Painting by: PeterKraayvanger Source: http://pixabay.com/en/watercolour-painting-summer-flowers-75123/
Painting by: PeterKraayvanger
Source: http://pixabay.com/en/watercolour-painting-summer-flowers-75123/

Her wrinkled hands skillfully whisked the little bit of flour with ground oatmeal and water to prepare the dough for the pizza. We were three kids left at her care, each with the same expectation expressed in a different ingredient.

“I want onions!”

“I prefer carrots!”

“I like beetroot!”

All of us had chosen a different vegetable she grew in the tiny patch on what was left of her once voluptuous garden.

If she mixed all ingredients, none of us would eat anything that day and we would be hungrily whining around her until bedtime.

Were she to choose only one of the ingredients, the other two would definitely sulk complaining they were not loved enough to get the pizza of their choice.

Thus, carefully measuring with a ruler, she divided the dough into three parts, forming the Mercedes logo on the round baking tray.

She meticulously added the exact same amount of each topping, making sure to use the same measuring bowl so that none could have any reason to protest.
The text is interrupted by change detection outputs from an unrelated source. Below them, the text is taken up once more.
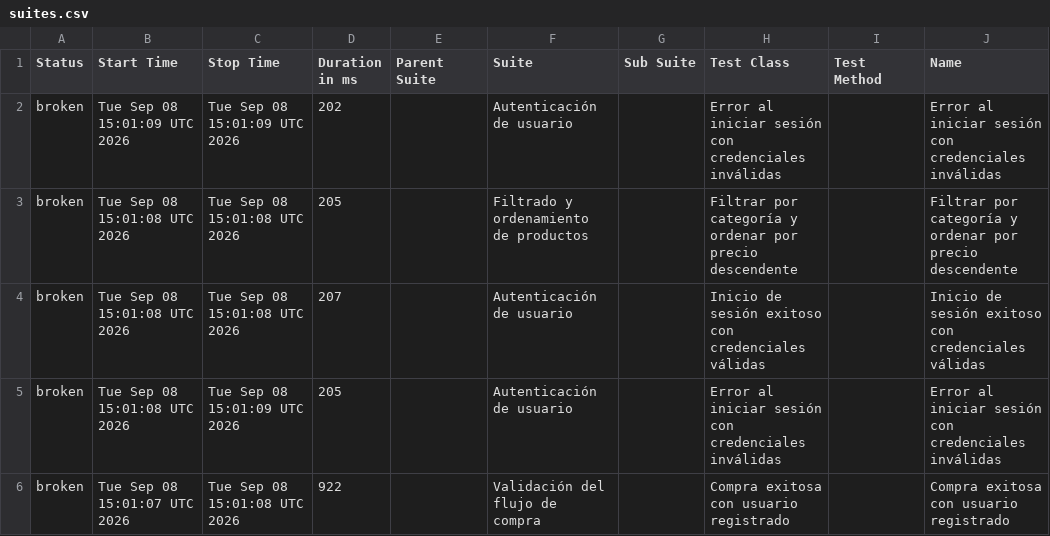
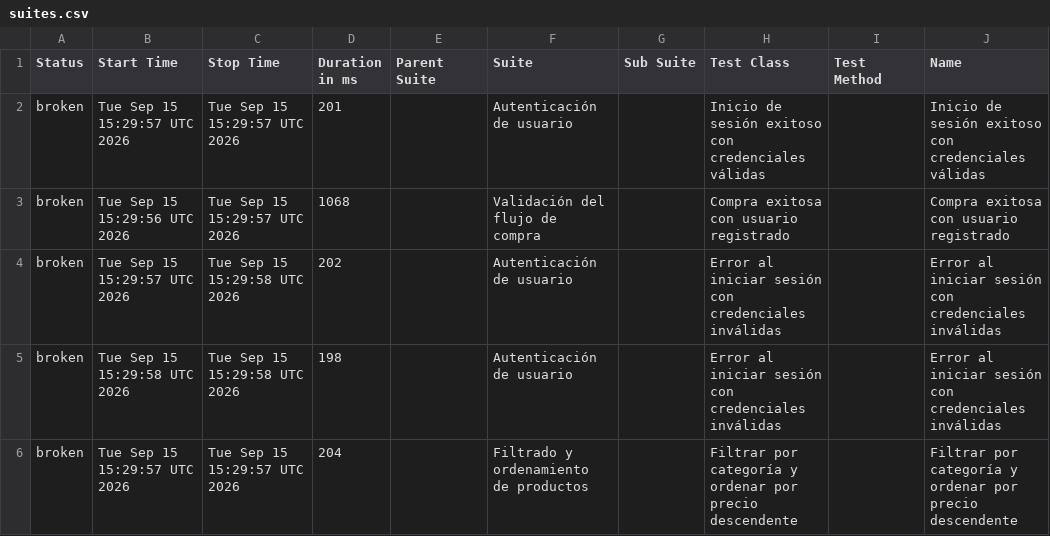
Before and after one commit to paquitatorres/SeleniumWebDriver-POM-Cucumber-, a CSV file: data/suites.csv, drawn as a sheet; only a part is shown; the diff names each change by its address in the sheet, - before the commit and + after, or states it on an @@ line.

```diff
--- a/data/suites.csv
+++ b/data/suites.csv
-B2 (Start Time): Tue Sep 08 15:01:09 UTC 2026
+B2 (Start Time): Tue Sep 15 15:29:57 UTC 2026
-C2 (Stop Time): Tue Sep 08 15:01:09 UTC 2026
+C2 (Stop Time): Tue Sep 15 15:29:57 UTC 2026
-D2 (Duration in ms): 202
+D2 (Duration in ms): 201
-H2 (Test Class): Error al iniciar sesión con credenciales inválidas
+H2 (Test Class): Inicio de sesión exitoso con credenciales válidas
-J2 (Name): Error al iniciar sesión con credenciales inválidas
+J2 (Name): Inicio de sesión exitoso con credenciales válidas
-B3 (Start Time): Tue Sep 08 15:01:08 UTC 2026
+B3 (Start Time): Tue Sep 15 15:29:56 UTC 2026
-C3 (Stop Time): Tue Sep 08 15:01:08 UTC 2026
+C3 (Stop Time): Tue Sep 15 15:29:57 UTC 2026
-D3 (Duration in ms): 205
+D3 (Duration in ms): 1068
-F3 (Suite): Filtrado y ordenamiento de productos
+F3 (Suite): Validación del flujo de compra
-H3 (Test Class): Filtrar por categoría y ordenar por precio descendente
+H3 (Test Class): Compra exitosa con usuario registrado
-J3 (Name): Filtrar por categoría y ordenar por precio descendente
+J3 (Name): Compra exitosa con usuario registrado
-B4 (Start Time): Tue Sep 08 15:01:08 UTC 2026
+B4 (Start Time): Tue Sep 15 15:29:57 UTC 2026
-C4 (Stop Time): Tue Sep 08 15:01:08 UTC 2026
+C4 (Stop Time): Tue Sep 15 15:29:58 UTC 2026
-D4 (Duration in ms): 207
+D4 (Duration in ms): 202
-H4 (Test Class): Inicio de sesión exitoso con credenciales válidas
+H4 (Test Class): Error al iniciar sesión con credenciales inválidas
-J4 (Name): Inicio de sesión exitoso con credenciales válidas
+J4 (Name): Error al iniciar sesión con credenciales inválidas
-B5 (Start Time): Tue Sep 08 15:01:08 UTC 2026
+B5 (Start Time): Tue Sep 15 15:29:58 UTC 2026
-C5 (Stop Time): Tue Sep 08 15:01:09 UTC 2026
+C5 (Stop Time): Tue Sep 15 15:29:58 UTC 2026
-D5 (Duration in ms): 205
+D5 (Duration in ms): 198
-B6 (Start Time): Tue Sep 08 15:01:07 UTC 2026
+B6 (Start Time): Tue Sep 15 15:29:57 UTC 2026
-C6 (Stop Time): Tue Sep 08 15:01:08 UTC 2026
+C6 (Stop Time): Tue Sep 15 15:29:57 UTC 2026
-D6 (Duration in ms): 922
+D6 (Duration in ms): 204
-F6 (Suite): Validación del flujo de compra
+F6 (Suite): Filtrado y ordenamiento de productos
-H6 (Test Class): Compra exitosa con usuario registrado
+H6 (Test Class): Filtrar por categoría y ordenar por precio descendente
-J6 (Name): Compra exitosa con usuario registrado
+J6 (Name): Filtrar por categoría y ordenar por precio descendente
```
Also changed, not shown: data/behaviors.csv, 25 other files.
The baking tray holding three different ingredients on one pizza was delivered from the oven to the table we had gathered around. The smell of freshly baked dough wafted through the house after so many months watering our mouths and raising a pitch higher the rumbling in our tummies. As soon as we impatiently bit our slices of pizza, our tongues burnt and we were happier than ever.

In a time when rations were hard to get hold of, with the little she could produce, she had created a pizza with ingredients we were free to choose from. With that pizza, she had made us feel equally loved and very much valued by paying particular attention to our choices. Most important of all, by letting us know that despite everything, there was someone to answer our needs, to ensure that our share was duly noted and provided for, she had made us feel secure.

Many years later, I went back to the house. I put a scarf around my head and followed the two middle aged orphans I had shared a patch of my childhood with out of the old house where each of us had eaten a small slice of the thin bread while shards flew through the broken windows and bullets wheezed nearby.

Walking behind the wooden box, I stared at the once barren garden I used to watch with my child’s eyes. New colorful vegetable patches had been added over the years and trees had grown thick and strong yielding fruits under quiet sunny skies. In the middle of the lush foliage, while they lay the white cloth wrapped around her at the bottom of the freshly dug pit, all I could think was a yearning for a potato pizza with the aroma of onions and beetroots mixing in between every bite.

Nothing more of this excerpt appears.